From the testimony of Adolf Althoff

"When the Nazi gentlemen came to check on us, I usually knew about it in advance from Franz [the representative of the Nazi Party in the circus]. First they wanted to make sure that the tent was technically sound, to verify the people's living conditions, to check that we were not employing unwanted foreigners or even Jews. Then they wanted to know about my opinions. I kept telling them that I was a circus man, and that circus people live in the entire world and of the entire world. We couldn't exist only in Germany, where there were many other circuses.

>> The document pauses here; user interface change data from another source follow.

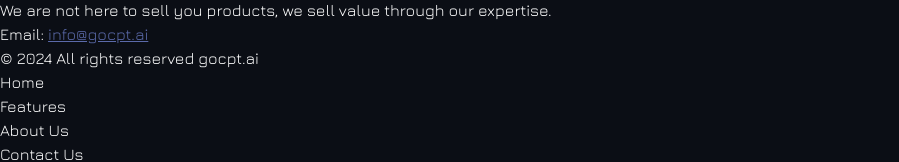
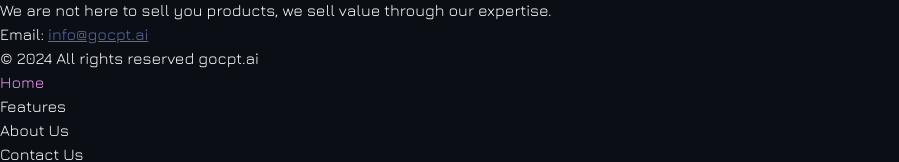
Before and after one commit to brishtiGitH/gocpt, a React (Vite) app: page / in a window 1280 px wide. In both pictures the pointer is over the item "Home". Shown: the part 4909-5071 px from the top of the page, without its empty margins (0-899 px from the left). Built offline with nearby package versions, Linux system fonts and the light colour scheme; a web font is replaced by a local one.

Commit message:
modify footer

```diff
--- a/src/components/footer/footer.css
+++ b/src/components/footer/footer.css
@@ -1,9 +1,13 @@
 .footer-container {
   color: white;
+}
+.footer-container .links nav ul li:hover {
+  color: #f197f4;
 }
 .footer-container .links nav ul li,
 .footer-container .company-details p {
   font-family: "Jura", sans-serif;
+  color: white;
 }
 .footer-container h1 {
   font-family: "Padyakke Expanded One", serif;
```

We therefore had to adjust and behave in every country that we visited as if we were at home, that is – be well behaved. I was always especially kind, gave them free tickets for the extended family, generously poured cognac, told them stories from my past – for example how I used to perform in Kiev with bears. Russia was always an attractive topic. They admired our circus because it was so neat. When they wanted to check the premises, I usually was able to divert them. I told them that I had a meeting with one of their superiors, but that my wife Maria would take care of them. By that time she had set the table in our wagon, and offered them coffee. She never forgot the bottle of cognac. Our hospitality became famous."

From: Ingeborg Prior, Der Clown und die Zirkusreitering [German], Malik 1997